## YOUR OBJECTIVE
Counting only lines below that contain the string "thrown", give the total as a single number.

Stored data
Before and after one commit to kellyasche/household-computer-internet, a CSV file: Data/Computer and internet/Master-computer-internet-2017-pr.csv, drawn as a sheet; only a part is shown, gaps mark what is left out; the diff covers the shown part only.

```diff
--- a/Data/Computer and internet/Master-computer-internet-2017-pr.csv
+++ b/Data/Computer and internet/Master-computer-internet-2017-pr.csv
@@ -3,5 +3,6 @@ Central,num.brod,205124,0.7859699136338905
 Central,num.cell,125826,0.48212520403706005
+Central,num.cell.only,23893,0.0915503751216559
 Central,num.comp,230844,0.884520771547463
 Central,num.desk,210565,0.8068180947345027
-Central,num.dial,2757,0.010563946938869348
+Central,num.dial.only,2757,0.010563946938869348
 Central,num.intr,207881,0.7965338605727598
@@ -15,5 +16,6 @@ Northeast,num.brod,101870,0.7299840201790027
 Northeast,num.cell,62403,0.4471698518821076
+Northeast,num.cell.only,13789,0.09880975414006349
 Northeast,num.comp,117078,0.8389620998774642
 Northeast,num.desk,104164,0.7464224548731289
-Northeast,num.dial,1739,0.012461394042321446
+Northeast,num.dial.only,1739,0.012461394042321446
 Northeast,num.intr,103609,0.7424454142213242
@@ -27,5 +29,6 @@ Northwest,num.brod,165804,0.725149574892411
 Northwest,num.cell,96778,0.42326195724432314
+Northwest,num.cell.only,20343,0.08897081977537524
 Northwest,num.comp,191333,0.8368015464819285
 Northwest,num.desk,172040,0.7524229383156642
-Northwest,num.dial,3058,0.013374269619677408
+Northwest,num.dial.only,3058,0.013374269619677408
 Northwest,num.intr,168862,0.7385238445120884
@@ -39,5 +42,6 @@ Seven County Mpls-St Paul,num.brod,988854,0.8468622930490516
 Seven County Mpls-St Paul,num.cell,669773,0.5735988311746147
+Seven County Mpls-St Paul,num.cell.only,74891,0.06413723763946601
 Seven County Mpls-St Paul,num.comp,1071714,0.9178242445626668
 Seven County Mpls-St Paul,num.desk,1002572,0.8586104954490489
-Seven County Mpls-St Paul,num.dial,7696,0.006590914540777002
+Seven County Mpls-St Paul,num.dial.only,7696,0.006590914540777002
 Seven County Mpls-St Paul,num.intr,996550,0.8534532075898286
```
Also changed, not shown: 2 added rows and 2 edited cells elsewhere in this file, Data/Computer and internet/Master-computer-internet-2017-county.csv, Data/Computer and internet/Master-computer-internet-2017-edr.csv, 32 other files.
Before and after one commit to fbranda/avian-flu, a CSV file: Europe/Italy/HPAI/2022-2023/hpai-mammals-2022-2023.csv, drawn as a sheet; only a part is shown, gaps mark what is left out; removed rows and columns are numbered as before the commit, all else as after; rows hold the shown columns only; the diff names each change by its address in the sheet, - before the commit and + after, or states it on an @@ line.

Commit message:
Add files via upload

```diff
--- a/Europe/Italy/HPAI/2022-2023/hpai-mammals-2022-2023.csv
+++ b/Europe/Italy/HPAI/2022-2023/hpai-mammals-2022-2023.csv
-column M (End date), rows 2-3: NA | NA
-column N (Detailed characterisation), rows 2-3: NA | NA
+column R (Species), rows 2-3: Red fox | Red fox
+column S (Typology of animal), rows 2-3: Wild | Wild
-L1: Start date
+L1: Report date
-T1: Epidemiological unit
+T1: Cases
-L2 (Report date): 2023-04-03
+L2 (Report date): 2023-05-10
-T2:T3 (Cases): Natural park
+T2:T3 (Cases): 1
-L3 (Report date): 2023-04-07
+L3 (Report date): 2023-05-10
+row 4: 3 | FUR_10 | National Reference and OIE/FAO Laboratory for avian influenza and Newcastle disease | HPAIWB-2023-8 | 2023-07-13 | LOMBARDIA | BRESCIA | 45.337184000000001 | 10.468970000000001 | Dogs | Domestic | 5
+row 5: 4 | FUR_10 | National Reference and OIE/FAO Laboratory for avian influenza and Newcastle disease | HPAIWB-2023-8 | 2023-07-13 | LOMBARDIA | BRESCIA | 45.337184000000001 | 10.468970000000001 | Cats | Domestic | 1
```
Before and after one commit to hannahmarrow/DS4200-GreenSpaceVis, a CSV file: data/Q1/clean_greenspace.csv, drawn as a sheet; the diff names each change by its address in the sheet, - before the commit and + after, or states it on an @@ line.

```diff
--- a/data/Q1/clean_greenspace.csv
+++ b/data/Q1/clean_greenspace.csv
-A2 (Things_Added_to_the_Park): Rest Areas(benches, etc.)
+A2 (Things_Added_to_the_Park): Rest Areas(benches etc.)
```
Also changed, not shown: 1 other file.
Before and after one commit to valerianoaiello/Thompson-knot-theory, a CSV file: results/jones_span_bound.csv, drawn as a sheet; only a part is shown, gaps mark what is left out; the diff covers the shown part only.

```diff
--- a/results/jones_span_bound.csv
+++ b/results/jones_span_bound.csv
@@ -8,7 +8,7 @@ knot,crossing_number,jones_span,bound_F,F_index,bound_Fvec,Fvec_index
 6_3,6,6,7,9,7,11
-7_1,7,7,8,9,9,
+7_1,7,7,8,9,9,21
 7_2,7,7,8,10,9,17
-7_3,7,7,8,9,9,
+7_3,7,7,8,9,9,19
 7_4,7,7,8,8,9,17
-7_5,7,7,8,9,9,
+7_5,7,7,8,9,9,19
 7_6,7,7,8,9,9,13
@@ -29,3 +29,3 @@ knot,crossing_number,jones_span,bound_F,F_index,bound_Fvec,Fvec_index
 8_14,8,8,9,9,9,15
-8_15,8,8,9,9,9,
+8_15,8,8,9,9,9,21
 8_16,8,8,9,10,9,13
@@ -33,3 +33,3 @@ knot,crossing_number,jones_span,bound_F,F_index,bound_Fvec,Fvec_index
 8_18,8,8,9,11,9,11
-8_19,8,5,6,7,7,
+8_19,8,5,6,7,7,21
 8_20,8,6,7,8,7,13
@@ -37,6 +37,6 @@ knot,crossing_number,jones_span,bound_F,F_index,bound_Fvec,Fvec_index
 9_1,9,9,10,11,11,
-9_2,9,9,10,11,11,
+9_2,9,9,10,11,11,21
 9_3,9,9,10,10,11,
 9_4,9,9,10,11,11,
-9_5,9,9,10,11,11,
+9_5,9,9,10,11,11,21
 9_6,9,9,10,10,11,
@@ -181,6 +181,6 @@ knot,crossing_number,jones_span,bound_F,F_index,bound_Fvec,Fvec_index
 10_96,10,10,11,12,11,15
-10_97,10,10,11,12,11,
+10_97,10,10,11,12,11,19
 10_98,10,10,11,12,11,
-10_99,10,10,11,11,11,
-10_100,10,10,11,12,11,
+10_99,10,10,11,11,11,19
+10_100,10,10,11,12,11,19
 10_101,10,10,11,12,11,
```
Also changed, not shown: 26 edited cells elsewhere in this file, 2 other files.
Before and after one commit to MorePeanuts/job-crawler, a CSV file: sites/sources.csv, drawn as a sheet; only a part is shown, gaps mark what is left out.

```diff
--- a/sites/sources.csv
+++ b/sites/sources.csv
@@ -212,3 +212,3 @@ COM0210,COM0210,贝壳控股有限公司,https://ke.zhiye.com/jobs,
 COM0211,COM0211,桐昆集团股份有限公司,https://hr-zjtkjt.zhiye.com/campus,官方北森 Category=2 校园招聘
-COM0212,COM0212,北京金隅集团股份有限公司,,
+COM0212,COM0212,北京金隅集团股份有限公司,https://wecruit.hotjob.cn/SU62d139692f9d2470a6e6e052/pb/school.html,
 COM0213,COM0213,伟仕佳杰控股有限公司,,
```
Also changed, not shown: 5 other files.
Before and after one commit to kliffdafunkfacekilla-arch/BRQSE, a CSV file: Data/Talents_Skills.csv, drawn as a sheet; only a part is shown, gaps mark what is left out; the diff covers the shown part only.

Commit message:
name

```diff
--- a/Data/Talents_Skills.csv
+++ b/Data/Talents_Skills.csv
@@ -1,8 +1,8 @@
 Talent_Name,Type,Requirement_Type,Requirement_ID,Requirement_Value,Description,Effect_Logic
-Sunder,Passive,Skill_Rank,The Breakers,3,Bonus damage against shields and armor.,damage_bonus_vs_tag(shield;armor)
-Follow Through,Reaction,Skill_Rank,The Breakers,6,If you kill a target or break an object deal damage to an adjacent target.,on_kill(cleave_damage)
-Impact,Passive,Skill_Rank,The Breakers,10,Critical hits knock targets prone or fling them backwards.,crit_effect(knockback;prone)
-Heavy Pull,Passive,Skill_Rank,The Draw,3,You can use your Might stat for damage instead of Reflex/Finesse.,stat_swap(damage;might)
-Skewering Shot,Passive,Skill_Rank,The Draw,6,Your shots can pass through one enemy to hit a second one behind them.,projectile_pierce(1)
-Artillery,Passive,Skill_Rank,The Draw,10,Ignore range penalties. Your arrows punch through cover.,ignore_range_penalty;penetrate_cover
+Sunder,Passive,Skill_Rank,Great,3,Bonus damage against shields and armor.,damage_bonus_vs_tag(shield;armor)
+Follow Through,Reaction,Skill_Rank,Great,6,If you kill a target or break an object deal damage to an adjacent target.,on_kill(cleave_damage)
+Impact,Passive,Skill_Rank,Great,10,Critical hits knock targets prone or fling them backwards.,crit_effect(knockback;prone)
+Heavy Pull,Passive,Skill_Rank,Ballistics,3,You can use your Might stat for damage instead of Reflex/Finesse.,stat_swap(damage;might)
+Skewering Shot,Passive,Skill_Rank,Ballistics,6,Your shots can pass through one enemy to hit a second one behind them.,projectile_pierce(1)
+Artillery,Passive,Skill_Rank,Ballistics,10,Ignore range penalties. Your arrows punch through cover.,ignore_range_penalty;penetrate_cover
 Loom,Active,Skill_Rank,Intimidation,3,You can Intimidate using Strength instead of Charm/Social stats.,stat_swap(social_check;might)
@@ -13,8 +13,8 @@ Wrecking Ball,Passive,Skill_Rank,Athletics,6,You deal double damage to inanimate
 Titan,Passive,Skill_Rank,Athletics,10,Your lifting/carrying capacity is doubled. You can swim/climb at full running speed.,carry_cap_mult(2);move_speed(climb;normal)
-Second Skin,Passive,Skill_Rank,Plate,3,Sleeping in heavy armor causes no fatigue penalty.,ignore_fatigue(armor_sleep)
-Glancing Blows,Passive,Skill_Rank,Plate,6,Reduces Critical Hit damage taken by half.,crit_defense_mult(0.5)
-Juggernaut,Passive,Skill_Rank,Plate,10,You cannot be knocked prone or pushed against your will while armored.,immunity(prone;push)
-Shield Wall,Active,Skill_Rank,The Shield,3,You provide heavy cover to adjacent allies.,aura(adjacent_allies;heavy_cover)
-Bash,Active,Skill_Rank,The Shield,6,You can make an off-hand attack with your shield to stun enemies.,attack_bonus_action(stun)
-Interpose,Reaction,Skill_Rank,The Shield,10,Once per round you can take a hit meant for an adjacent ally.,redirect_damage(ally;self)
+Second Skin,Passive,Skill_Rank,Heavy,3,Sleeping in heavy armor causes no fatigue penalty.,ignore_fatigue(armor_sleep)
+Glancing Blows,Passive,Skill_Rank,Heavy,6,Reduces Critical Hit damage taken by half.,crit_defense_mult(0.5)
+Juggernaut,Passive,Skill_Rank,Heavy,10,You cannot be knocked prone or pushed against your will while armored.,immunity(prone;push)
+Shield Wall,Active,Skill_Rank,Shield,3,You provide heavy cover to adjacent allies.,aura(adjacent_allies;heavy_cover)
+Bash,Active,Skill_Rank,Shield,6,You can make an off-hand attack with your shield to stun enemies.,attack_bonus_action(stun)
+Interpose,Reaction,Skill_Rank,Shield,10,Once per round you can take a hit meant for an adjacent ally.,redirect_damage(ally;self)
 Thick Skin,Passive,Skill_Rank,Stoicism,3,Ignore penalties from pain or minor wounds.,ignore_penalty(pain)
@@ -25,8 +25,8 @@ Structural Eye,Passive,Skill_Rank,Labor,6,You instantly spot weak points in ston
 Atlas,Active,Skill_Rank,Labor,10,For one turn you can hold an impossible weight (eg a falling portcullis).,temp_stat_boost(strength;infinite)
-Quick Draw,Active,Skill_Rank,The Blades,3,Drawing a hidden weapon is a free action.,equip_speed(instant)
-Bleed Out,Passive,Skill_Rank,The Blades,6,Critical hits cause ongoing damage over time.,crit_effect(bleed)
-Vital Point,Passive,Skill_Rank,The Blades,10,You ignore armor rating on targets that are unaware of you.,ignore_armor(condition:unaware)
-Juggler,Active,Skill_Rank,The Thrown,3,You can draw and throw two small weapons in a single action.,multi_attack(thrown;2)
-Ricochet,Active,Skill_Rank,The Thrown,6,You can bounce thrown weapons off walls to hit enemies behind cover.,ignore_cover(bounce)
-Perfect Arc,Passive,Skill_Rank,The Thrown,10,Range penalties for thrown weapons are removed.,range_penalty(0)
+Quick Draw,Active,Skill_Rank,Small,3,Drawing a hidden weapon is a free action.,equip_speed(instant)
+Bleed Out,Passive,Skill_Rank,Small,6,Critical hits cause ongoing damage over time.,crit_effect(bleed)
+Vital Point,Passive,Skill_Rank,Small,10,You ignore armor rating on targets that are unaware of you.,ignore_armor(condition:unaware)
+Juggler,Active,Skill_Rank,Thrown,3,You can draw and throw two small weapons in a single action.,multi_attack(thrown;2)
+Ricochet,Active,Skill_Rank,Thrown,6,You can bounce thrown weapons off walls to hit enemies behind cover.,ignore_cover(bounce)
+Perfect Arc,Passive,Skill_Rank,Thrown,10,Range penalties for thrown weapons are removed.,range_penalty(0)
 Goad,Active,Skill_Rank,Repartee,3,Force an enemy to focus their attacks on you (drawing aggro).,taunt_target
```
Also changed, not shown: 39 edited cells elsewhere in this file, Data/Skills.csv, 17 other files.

## SOLUTION BELOW
6